Version comparison data

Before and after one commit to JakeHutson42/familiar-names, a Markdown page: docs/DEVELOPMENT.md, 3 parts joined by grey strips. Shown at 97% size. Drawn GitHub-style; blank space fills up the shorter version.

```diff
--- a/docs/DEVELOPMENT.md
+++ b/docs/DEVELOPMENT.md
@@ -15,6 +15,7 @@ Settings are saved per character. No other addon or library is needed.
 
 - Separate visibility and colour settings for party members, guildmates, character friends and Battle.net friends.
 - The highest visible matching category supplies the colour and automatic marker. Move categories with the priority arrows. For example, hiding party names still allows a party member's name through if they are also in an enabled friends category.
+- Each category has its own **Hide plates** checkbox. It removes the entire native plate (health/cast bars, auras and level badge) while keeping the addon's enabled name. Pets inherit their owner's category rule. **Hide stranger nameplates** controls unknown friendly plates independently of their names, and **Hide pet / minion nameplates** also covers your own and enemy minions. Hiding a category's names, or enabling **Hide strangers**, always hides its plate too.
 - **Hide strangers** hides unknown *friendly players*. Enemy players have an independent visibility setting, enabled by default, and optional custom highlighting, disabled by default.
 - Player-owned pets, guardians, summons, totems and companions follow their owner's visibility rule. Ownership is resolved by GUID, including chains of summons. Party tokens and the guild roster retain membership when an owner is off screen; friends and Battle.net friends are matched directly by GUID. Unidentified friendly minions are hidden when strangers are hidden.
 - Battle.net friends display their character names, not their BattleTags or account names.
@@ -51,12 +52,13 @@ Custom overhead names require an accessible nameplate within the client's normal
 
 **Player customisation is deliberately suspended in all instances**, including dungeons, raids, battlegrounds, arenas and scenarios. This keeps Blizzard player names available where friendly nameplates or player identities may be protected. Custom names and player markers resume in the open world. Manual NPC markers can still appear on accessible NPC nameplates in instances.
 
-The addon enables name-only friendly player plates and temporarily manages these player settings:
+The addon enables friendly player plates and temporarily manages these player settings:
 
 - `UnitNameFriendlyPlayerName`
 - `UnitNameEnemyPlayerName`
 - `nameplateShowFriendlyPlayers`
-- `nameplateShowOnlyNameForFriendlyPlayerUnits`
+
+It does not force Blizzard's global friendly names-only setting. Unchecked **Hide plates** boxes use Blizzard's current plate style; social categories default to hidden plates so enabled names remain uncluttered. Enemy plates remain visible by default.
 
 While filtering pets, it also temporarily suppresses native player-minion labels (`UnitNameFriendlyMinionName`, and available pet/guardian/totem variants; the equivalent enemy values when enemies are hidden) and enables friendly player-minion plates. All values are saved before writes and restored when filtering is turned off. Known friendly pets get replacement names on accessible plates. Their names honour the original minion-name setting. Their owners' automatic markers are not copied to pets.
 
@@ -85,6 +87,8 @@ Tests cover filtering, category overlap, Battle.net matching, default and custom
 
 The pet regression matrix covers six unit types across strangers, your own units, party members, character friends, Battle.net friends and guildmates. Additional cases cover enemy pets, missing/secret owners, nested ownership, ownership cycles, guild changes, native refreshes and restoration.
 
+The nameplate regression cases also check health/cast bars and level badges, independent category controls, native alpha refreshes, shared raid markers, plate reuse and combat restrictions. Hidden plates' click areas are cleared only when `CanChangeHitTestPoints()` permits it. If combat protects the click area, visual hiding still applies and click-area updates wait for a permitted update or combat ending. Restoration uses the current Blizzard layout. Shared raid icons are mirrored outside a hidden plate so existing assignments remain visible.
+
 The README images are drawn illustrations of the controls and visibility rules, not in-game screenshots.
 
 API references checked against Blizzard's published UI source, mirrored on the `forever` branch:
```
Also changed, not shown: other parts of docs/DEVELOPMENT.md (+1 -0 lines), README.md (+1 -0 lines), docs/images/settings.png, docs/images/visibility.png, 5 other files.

### To do
Once more, write out the entries exactly as they were written.

### Written solution
Before and after one commit to JakeHutson42/familiar-names, a Markdown page: docs/DEVELOPMENT.md, 3 parts joined by grey strips. Shown at 97% size. Drawn GitHub-style; blank space fills up the shorter version.

```diff
--- a/docs/DEVELOPMENT.md
+++ b/docs/DEVELOPMENT.md
@@ -15,6 +15,7 @@ Settings are saved per character. No other addon or library is needed.
 
 - Separate visibility and colour settings for party members, guildmates, character friends and Battle.net friends.
 - The highest visible matching category supplies the colour and automatic marker. Move categories with the priority arrows. For example, hiding party names still allows a party member's name through if they are also in an enabled friends category.
+- Each category has its own **Hide plates** checkbox. It removes the entire native plate (health/cast bars, auras and level badge) while keeping the addon's enabled name. Pets inherit their owner's category rule. **Hide stranger nameplates** controls unknown friendly plates independently of their names, and **Hide pet / minion nameplates** also covers your own and enemy minions. Hiding a category's names, or enabling **Hide strangers**, always hides its plate too.
 - **Hide strangers** hides unknown *friendly players*. Enemy players have an independent visibility setting, enabled by default, and optional custom highlighting, disabled by default.
 - Player-owned pets, guardians, summons, totems and companions follow their owner's visibility rule. Ownership is resolved by GUID, including chains of summons. Party tokens and the guild roster retain membership when an owner is off screen; friends and Battle.net friends are matched directly by GUID. Unidentified friendly minions are hidden when strangers are hidden.
 - Battle.net friends display their character names, not their BattleTags or account names.
@@ -51,12 +52,13 @@ Custom overhead names require an accessible nameplate within the client's normal
 
 **Player customisation is deliberately suspended in all instances**, including dungeons, raids, battlegrounds, arenas and scenarios. This keeps Blizzard player names available where friendly nameplates or player identities may be protected. Custom names and player markers resume in the open world. Manual NPC markers can still appear on accessible NPC nameplates in instances.
 
-The addon enables name-only friendly player plates and temporarily manages these player settings:
+The addon enables friendly player plates and temporarily manages these player settings:
 
 - `UnitNameFriendlyPlayerName`
 - `UnitNameEnemyPlayerName`
 - `nameplateShowFriendlyPlayers`
-- `nameplateShowOnlyNameForFriendlyPlayerUnits`
+
+It does not force Blizzard's global friendly names-only setting. Unchecked **Hide plates** boxes use Blizzard's current plate style; social categories default to hidden plates so enabled names remain uncluttered. Enemy plates remain visible by default.
 
 While filtering pets, it also temporarily suppresses native player-minion labels (`UnitNameFriendlyMinionName`, and available pet/guardian/totem variants; the equivalent enemy values when enemies are hidden) and enables friendly player-minion plates. All values are saved before writes and restored when filtering is turned off. Known friendly pets get replacement names on accessible plates. Their names honour the original minion-name setting. Their owners' automatic markers are not copied to pets.
 
@@ -85,6 +87,8 @@ Tests cover filtering, category overlap, Battle.net matching, default and custom
 
 The pet regression matrix covers six unit types across strangers, your own units, party members, character friends, Battle.net friends and guildmates. Additional cases cover enemy pets, missing/secret owners, nested ownership, ownership cycles, guild changes, native refreshes and restoration.
 
+The nameplate regression cases also check health/cast bars and level badges, independent category controls, native alpha refreshes, shared raid markers, plate reuse and combat restrictions. Hidden plates' click areas are cleared only when `CanChangeHitTestPoints()` permits it. If combat protects the click area, visual hiding still applies and click-area updates wait for a permitted update or combat ending. Restoration uses the current Blizzard layout. Shared raid icons are mirrored outside a hidden plate so existing assignments remain visible.
+
 The README images are drawn illustrations of the controls and visibility rules, not in-game screenshots.
 
 API references checked against Blizzard's published UI source, mirrored on the `forever` branch:
```
Also changed, not shown: other parts of docs/DEVELOPMENT.md (+1 -0 lines), README.md (+1 -0 lines), docs/images/settings.png, docs/images/visibility.png, 5 other files.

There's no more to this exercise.